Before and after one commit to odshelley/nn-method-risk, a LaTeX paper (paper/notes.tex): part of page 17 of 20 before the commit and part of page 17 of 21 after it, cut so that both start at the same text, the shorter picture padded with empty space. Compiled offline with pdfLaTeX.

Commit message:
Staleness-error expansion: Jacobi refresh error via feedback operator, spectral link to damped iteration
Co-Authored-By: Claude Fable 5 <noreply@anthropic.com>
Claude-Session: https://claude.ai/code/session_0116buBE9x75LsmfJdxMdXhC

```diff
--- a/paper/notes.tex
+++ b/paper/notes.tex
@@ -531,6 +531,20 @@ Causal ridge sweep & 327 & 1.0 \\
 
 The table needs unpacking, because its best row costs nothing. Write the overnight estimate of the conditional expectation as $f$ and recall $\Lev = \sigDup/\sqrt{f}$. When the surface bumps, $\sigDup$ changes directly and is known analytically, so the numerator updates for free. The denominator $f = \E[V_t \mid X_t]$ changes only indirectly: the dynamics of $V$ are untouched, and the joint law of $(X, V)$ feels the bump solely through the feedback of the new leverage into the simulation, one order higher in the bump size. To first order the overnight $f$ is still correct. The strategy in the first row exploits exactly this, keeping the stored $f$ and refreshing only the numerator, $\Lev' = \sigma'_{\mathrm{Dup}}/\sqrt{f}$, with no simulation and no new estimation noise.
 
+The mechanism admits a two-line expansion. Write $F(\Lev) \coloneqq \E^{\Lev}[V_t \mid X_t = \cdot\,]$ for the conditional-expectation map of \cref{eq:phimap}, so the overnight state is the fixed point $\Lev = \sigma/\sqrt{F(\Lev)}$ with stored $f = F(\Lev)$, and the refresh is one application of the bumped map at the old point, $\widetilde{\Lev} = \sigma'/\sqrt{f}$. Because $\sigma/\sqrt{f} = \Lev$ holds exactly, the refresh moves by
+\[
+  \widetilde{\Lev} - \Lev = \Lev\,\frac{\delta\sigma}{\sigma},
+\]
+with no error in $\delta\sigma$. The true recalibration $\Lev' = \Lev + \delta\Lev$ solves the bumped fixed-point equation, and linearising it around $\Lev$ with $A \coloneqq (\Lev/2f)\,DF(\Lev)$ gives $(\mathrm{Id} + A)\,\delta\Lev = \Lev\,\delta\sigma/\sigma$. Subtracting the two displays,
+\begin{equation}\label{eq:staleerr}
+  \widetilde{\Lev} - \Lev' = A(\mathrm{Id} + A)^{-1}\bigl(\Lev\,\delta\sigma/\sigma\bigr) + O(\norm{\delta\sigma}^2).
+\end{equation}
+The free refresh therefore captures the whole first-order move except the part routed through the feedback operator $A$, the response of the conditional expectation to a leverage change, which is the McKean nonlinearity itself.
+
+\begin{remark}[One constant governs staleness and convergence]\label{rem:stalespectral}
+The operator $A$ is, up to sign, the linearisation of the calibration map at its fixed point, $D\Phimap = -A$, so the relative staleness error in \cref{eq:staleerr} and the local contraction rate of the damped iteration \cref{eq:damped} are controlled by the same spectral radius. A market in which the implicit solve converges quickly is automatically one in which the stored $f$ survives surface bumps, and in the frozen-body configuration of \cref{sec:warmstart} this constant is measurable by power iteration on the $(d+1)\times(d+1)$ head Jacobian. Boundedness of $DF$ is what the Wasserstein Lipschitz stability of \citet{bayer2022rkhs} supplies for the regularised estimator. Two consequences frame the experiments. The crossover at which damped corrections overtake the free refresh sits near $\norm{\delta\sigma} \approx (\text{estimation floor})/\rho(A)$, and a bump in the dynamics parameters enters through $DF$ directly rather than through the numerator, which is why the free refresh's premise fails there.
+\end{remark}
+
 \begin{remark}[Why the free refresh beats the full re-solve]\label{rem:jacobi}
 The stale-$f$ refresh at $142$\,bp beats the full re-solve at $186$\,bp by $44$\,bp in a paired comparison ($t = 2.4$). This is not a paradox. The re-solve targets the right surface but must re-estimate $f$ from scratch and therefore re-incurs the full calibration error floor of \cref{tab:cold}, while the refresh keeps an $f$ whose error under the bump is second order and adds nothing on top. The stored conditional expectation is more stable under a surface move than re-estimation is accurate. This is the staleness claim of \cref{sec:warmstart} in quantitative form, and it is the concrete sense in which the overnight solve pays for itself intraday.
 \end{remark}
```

▶ [Brief]:
Line by line, set the records above down again exactly.

▶ [Solved exercise]:
Before and after one commit to odshelley/nn-method-risk, a LaTeX paper (paper/notes.tex): part of page 17 of 20 before the commit and part of page 17 of 21 after it, cut so that both start at the same text, the shorter picture padded with empty space. Compiled offline with pdfLaTeX.

Commit message:
Staleness-error expansion: Jacobi refresh error via feedback operator, spectral link to damped iteration
Co-Authored-By: Claude Fable 5 <noreply@anthropic.com>
Claude-Session: https://claude.ai/code/session_0116buBE9x75LsmfJdxMdXhC

```diff
--- a/paper/notes.tex
+++ b/paper/notes.tex
@@ -531,6 +531,20 @@ Causal ridge sweep & 327 & 1.0 \\
 
 The table needs unpacking, because its best row costs nothing. Write the overnight estimate of the conditional expectation as $f$ and recall $\Lev = \sigDup/\sqrt{f}$. When the surface bumps, $\sigDup$ changes directly and is known analytically, so the numerator updates for free. The denominator $f = \E[V_t \mid X_t]$ changes only indirectly: the dynamics of $V$ are untouched, and the joint law of $(X, V)$ feels the bump solely through the feedback of the new leverage into the simulation, one order higher in the bump size. To first order the overnight $f$ is still correct. The strategy in the first row exploits exactly this, keeping the stored $f$ and refreshing only the numerator, $\Lev' = \sigma'_{\mathrm{Dup}}/\sqrt{f}$, with no simulation and no new estimation noise.
 
+The mechanism admits a two-line expansion. Write $F(\Lev) \coloneqq \E^{\Lev}[V_t \mid X_t = \cdot\,]$ for the conditional-expectation map of \cref{eq:phimap}, so the overnight state is the fixed point $\Lev = \sigma/\sqrt{F(\Lev)}$ with stored $f = F(\Lev)$, and the refresh is one application of the bumped map at the old point, $\widetilde{\Lev} = \sigma'/\sqrt{f}$. Because $\sigma/\sqrt{f} = \Lev$ holds exactly, the refresh moves by
+\[
+  \widetilde{\Lev} - \Lev = \Lev\,\frac{\delta\sigma}{\sigma},
+\]
+with no error in $\delta\sigma$. The true recalibration $\Lev' = \Lev + \delta\Lev$ solves the bumped fixed-point equation, and linearising it around $\Lev$ with $A \coloneqq (\Lev/2f)\,DF(\Lev)$ gives $(\mathrm{Id} + A)\,\delta\Lev = \Lev\,\delta\sigma/\sigma$. Subtracting the two displays,
+\begin{equation}\label{eq:staleerr}
+  \widetilde{\Lev} - \Lev' = A(\mathrm{Id} + A)^{-1}\bigl(\Lev\,\delta\sigma/\sigma\bigr) + O(\norm{\delta\sigma}^2).
+\end{equation}
+The free refresh therefore captures the whole first-order move except the part routed through the feedback operator $A$, the response of the conditional expectation to a leverage change, which is the McKean nonlinearity itself.
+
+\begin{remark}[One constant governs staleness and convergence]\label{rem:stalespectral}
+The operator $A$ is, up to sign, the linearisation of the calibration map at its fixed point, $D\Phimap = -A$, so the relative staleness error in \cref{eq:staleerr} and the local contraction rate of the damped iteration \cref{eq:damped} are controlled by the same spectral radius. A market in which the implicit solve converges quickly is automatically one in which the stored $f$ survives surface bumps, and in the frozen-body configuration of \cref{sec:warmstart} this constant is measurable by power iteration on the $(d+1)\times(d+1)$ head Jacobian. Boundedness of $DF$ is what the Wasserstein Lipschitz stability of \citet{bayer2022rkhs} supplies for the regularised estimator. Two consequences frame the experiments. The crossover at which damped corrections overtake the free refresh sits near $\norm{\delta\sigma} \approx (\text{estimation floor})/\rho(A)$, and a bump in the dynamics parameters enters through $DF$ directly rather than through the numerator, which is why the free refresh's premise fails there.
+\end{remark}
+
 \begin{remark}[Why the free refresh beats the full re-solve]\label{rem:jacobi}
 The stale-$f$ refresh at $142$\,bp beats the full re-solve at $186$\,bp by $44$\,bp in a paired comparison ($t = 2.4$). This is not a paradox. The re-solve targets the right surface but must re-estimate $f$ from scratch and therefore re-incurs the full calibration error floor of \cref{tab:cold}, while the refresh keeps an $f$ whose error under the bump is second order and adds nothing on top. The stored conditional expectation is more stable under a surface move than re-estimation is accurate. This is the staleness claim of \cref{sec:warmstart} in quantitative form, and it is the concrete sense in which the overnight solve pays for itself intraday.
 \end{remark}
```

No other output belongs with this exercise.